* WORK TO COMPLETE
Output the records precisely as they stand. Pictures are to be skipped.

========

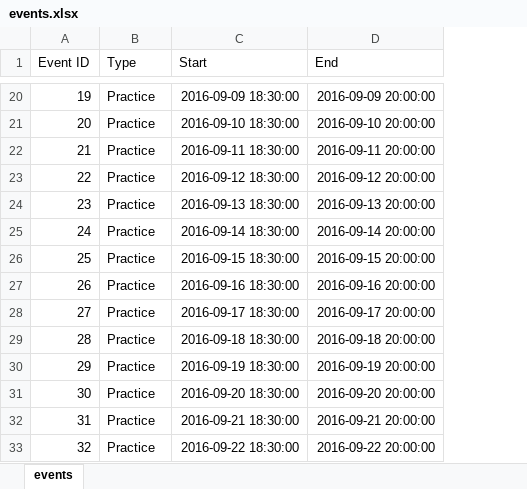
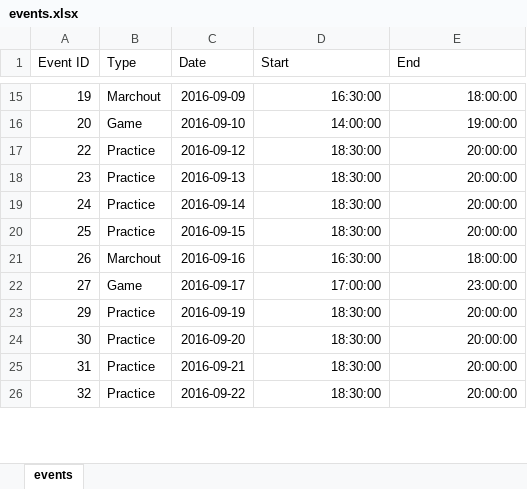
Before and after one commit to timzchang/cse30246_project, an Excel workbook: db/events.xlsx, sheet events, drawn as a sheet; only a part is shown, gaps mark what is left out; values as stored, in another font and other column widths than the file's, no borders; removed rows and columns are numbered as before the commit, all else as after; the diff covers the shown part only; the diff names each change by its address in the sheet, - before the commit and + after, or states it on an @@ line.

```diff
--- a/db/events.xlsx (sheet events)
+++ b/db/events.xlsx (sheet events)
+column C (Date), rows 15-26: 2016-09-09 | 2016-09-10 | 2016-09-12 | 2016-09-13 | 2016-09-14 | 2016-09-15 | 2016-09-16 | 2016-09-17 | 2016-09-19 | 2016-09-20 | 2016-09-21 | 2016-09-22
-B15 (Type): Practice
+B15 (Type): Marchout
-D15 (Start): 2016-09-09 18:30:00
+D15 (Start): 16:30:00
-E15 (End): 2016-09-09 20:00:00
+E15 (End): 18:00:00
-B16 (Type): Practice
+B16 (Type): Game
-D16 (Start): 2016-09-10 18:30:00
+D16 (Start): 14:00:00
-E16 (End): 2016-09-10 20:00:00
+E16 (End): 19:00:00
-row 22: 21 | Practice | 2016-09-11 18:30:00 | 2016-09-11 20:00:00
-D17 (Start): 2016-09-12 18:30:00
+D17 (Start): 18:30:00
-E17 (End): 2016-09-12 20:00:00
+E17 (End): 20:00:00
-D18 (Start): 2016-09-13 18:30:00
+D18 (Start): 18:30:00
-E18 (End): 2016-09-13 20:00:00
+E18 (End): 20:00:00
-D19 (Start): 2016-09-14 18:30:00
+D19 (Start): 18:30:00
-E19 (End): 2016-09-14 20:00:00
+E19 (End): 20:00:00
-D20 (Start): 2016-09-15 18:30:00
+D20 (Start): 18:30:00
-E20 (End): 2016-09-15 20:00:00
+E20 (End): 20:00:00
-B21 (Type): Practice
+B21 (Type): Marchout
-D21 (Start): 2016-09-16 18:30:00
+D21 (Start): 16:30:00
-E21 (End): 2016-09-16 20:00:00
+E21 (End): 18:00:00
-B22 (Type): Practice
+B22 (Type): Game
-D22 (Start): 2016-09-17 18:30:00
+D22 (Start): 17:00:00
-E22 (End): 2016-09-17 20:00:00
+E22 (End): 23:00:00
-row 29: 28 | Practice | 2016-09-18 18:30:00 | 2016-09-18 20:00:00
-D23 (Start): 2016-09-19 18:30:00
+D23 (Start): 18:30:00
-E23 (End): 2016-09-19 20:00:00
+E23 (End): 20:00:00
-D24 (Start): 2016-09-20 18:30:00
+D24 (Start): 18:30:00
-E24 (End): 2016-09-20 20:00:00
+E24 (End): 20:00:00
-D25 (Start): 2016-09-21 18:30:00
+D25 (Start): 18:30:00
-E25 (End): 2016-09-21 20:00:00
+E25 (End): 20:00:00
-D26 (Start): 2016-09-22 18:30:00
+D26 (Start): 18:30:00
-E26 (End): 2016-09-22 20:00:00
+E26 (End): 20:00:00
```
Also changed, not shown: 52 removed rows and 104 edited cells elsewhere in this sheet, formulas that keep their value, 1 other file.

========

* ANSWER TO THIS PROBLEM
Before and after one commit to timzchang/cse30246_project, an Excel workbook: db/events.xlsx, sheet events, drawn as a sheet; only a part is shown, gaps mark what is left out; values as stored, in another font and other column widths than the file's, no borders; removed rows and columns are numbered as before the commit, all else as after; the diff covers the shown part only; the diff names each change by its address in the sheet, - before the commit and + after, or states it on an @@ line.

```diff
--- a/db/events.xlsx (sheet events)
+++ b/db/events.xlsx (sheet events)
+column C (Date), rows 15-26: 2016-09-09 | 2016-09-10 | 2016-09-12 | 2016-09-13 | 2016-09-14 | 2016-09-15 | 2016-09-16 | 2016-09-17 | 2016-09-19 | 2016-09-20 | 2016-09-21 | 2016-09-22
-B15 (Type): Practice
+B15 (Type): Marchout
-D15 (Start): 2016-09-09 18:30:00
+D15 (Start): 16:30:00
-E15 (End): 2016-09-09 20:00:00
+E15 (End): 18:00:00
-B16 (Type): Practice
+B16 (Type): Game
-D16 (Start): 2016-09-10 18:30:00
+D16 (Start): 14:00:00
-E16 (End): 2016-09-10 20:00:00
+E16 (End): 19:00:00
-row 22: 21 | Practice | 2016-09-11 18:30:00 | 2016-09-11 20:00:00
-D17 (Start): 2016-09-12 18:30:00
+D17 (Start): 18:30:00
-E17 (End): 2016-09-12 20:00:00
+E17 (End): 20:00:00
-D18 (Start): 2016-09-13 18:30:00
+D18 (Start): 18:30:00
-E18 (End): 2016-09-13 20:00:00
+E18 (End): 20:00:00
-D19 (Start): 2016-09-14 18:30:00
+D19 (Start): 18:30:00
-E19 (End): 2016-09-14 20:00:00
+E19 (End): 20:00:00
-D20 (Start): 2016-09-15 18:30:00
+D20 (Start): 18:30:00
-E20 (End): 2016-09-15 20:00:00
+E20 (End): 20:00:00
-B21 (Type): Practice
+B21 (Type): Marchout
-D21 (Start): 2016-09-16 18:30:00
+D21 (Start): 16:30:00
-E21 (End): 2016-09-16 20:00:00
+E21 (End): 18:00:00
-B22 (Type): Practice
+B22 (Type): Game
-D22 (Start): 2016-09-17 18:30:00
+D22 (Start): 17:00:00
-E22 (End): 2016-09-17 20:00:00
+E22 (End): 23:00:00
-row 29: 28 | Practice | 2016-09-18 18:30:00 | 2016-09-18 20:00:00
-D23 (Start): 2016-09-19 18:30:00
+D23 (Start): 18:30:00
-E23 (End): 2016-09-19 20:00:00
+E23 (End): 20:00:00
-D24 (Start): 2016-09-20 18:30:00
+D24 (Start): 18:30:00
-E24 (End): 2016-09-20 20:00:00
+E24 (End): 20:00:00
-D25 (Start): 2016-09-21 18:30:00
+D25 (Start): 18:30:00
-E25 (End): 2016-09-21 20:00:00
+E25 (End): 20:00:00
-D26 (Start): 2016-09-22 18:30:00
+D26 (Start): 18:30:00
-E26 (End): 2016-09-22 20:00:00
+E26 (End): 20:00:00
```
Also changed, not shown: 52 removed rows and 104 edited cells elsewhere in this sheet, formulas that keep their value, 1 other file.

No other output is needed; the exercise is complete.